Rats with complete spinal transections are capable of acquiring a simple instrumentally trained response. If rats receive shock to one hind limb when the limb is extended (controllable shock), the spinal cord will learn to hold the leg in a flexed position that minimizes shock exposure. If shock is delivered irrespective of leg position, subjects do not exhibit an increase in flexion duration and subsequently fail to learn when tested with controllable shock (learning deficit). Just 6 min of variable intermittent shock produces a learning deficit that lasts 24 h. Evidence suggests that the neural mechanisms underlying the learning deficit may be related to those involved in other instances of spinal plasticity (e.g. windup, long-term potentiation). The present paper begins to explore these relations by demonstrating that direct stimulation of the sciatic nerve also impairs instrumental learning.

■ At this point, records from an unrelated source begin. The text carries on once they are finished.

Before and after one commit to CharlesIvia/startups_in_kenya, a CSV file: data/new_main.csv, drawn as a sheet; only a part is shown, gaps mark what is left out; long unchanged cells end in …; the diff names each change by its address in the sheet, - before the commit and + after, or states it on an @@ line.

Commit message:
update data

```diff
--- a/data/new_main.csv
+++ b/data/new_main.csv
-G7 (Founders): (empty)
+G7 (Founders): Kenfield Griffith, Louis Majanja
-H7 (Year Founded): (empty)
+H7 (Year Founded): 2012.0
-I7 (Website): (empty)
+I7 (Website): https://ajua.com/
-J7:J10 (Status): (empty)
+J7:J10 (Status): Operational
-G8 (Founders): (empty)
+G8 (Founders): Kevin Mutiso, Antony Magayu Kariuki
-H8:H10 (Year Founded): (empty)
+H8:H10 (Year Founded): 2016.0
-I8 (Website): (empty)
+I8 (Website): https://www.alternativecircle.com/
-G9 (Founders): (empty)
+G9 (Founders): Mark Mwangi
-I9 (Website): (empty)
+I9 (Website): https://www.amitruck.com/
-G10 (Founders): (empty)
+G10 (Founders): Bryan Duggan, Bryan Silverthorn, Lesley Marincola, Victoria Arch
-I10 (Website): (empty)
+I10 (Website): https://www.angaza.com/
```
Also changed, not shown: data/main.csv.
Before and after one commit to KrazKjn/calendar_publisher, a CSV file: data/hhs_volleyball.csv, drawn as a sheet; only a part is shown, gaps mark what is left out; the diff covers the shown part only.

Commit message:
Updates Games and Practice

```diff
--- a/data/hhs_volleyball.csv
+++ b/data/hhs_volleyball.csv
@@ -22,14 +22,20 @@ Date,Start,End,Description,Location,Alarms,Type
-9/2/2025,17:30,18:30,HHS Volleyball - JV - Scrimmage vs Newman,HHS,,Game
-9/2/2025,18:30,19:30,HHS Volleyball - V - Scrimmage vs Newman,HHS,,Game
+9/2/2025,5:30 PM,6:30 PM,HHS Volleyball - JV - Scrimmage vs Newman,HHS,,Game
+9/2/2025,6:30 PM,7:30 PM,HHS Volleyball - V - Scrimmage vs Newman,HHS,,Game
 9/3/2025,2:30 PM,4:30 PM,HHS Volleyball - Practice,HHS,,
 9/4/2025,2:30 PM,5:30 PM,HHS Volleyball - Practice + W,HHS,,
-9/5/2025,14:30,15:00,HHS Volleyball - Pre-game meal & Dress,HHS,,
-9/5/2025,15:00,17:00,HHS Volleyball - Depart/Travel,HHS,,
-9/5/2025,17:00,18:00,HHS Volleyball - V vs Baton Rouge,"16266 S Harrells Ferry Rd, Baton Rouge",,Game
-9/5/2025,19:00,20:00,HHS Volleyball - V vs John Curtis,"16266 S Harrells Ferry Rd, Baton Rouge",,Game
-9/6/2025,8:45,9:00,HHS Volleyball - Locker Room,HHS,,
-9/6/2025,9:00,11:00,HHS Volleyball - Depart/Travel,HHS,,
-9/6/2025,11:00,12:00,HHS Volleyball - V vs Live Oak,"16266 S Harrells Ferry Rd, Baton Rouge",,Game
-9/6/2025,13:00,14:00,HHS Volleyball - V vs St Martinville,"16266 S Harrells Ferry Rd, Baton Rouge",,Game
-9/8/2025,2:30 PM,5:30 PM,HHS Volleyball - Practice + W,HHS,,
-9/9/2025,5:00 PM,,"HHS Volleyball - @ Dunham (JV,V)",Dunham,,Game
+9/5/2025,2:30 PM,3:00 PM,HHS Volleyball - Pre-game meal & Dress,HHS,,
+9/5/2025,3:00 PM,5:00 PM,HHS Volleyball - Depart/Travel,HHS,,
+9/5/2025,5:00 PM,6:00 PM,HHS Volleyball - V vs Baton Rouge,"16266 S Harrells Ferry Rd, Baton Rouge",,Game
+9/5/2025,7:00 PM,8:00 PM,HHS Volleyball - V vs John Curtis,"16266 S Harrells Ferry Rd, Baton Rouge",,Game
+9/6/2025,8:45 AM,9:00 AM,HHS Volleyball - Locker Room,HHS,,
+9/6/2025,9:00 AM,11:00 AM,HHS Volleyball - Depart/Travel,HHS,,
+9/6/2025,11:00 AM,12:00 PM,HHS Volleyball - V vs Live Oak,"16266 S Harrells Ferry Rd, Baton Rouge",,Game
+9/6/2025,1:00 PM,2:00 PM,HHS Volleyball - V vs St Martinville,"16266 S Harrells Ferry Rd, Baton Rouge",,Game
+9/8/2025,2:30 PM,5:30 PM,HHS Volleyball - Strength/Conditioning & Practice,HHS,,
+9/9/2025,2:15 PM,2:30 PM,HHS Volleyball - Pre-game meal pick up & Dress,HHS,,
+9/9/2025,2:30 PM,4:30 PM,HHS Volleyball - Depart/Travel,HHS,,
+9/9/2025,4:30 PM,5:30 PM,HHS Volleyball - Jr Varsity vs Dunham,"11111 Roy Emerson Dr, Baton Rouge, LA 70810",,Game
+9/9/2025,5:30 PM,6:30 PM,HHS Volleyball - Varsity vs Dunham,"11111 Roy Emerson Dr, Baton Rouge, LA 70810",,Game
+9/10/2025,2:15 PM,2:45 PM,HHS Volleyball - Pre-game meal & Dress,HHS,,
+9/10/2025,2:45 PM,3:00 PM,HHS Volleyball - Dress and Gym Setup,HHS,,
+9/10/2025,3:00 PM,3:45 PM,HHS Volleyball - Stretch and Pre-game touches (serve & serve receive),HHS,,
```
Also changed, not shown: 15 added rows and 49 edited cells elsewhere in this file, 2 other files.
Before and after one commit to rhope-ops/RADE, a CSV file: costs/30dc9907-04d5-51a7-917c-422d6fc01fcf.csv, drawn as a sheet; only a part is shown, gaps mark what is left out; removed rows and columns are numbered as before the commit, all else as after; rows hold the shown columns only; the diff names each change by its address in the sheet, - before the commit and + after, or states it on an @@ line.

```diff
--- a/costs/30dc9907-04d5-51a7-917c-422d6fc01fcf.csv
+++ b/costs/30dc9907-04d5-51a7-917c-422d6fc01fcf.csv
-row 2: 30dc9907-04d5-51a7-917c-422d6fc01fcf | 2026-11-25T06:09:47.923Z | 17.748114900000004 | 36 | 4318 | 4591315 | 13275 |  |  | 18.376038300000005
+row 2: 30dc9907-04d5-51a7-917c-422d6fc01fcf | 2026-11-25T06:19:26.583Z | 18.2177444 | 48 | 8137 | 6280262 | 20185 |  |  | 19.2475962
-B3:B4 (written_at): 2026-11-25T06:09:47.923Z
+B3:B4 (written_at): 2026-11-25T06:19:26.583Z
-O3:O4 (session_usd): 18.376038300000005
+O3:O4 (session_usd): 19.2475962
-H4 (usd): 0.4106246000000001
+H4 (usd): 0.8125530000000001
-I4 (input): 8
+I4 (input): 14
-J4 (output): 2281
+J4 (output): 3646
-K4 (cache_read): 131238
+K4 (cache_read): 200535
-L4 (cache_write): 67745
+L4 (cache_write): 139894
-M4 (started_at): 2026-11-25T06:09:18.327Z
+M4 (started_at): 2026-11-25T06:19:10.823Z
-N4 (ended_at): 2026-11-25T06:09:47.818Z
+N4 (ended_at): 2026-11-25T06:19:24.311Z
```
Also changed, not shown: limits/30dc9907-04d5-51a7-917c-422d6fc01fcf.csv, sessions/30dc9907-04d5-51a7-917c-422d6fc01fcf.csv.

Six minutes of electrical stimulation (mono- or biphasic direct current [DC]) of the sciatic nerve in spinally transected rats produced a voltage-dependent learning deficit that persisted for 24 h (experiments 1-2) and was dependent on C-fiber activation (experiment 7). Exposure to continuous stimulation did not produce a deficit, but intermittent burst or single pulse (as short as 0.1 ms) stimulation (delivered at a frequency of 0.5 Hz) did, irrespective of the pattern (fixed or variable) of stimulus delivery (experiments 3-6, 8). When the duration of stimulation was extended from 6 to 30 min, a surprising result emerged; shocks applied in a random (variable) fashion impaired subsequent learning whereas shocks given in a regular pattern (fixed spacing) did not (experiments 9-10). The results imply that spinal neurons are sensitive to temporal relations and that stimulation at regular intervals can have a restorative effect.
|Original language||English (US)|
|Number of pages||18|
|State||Published - Sep 9 2008|
- instrumental learning
- spinal cord
ASJC Scopus subject areas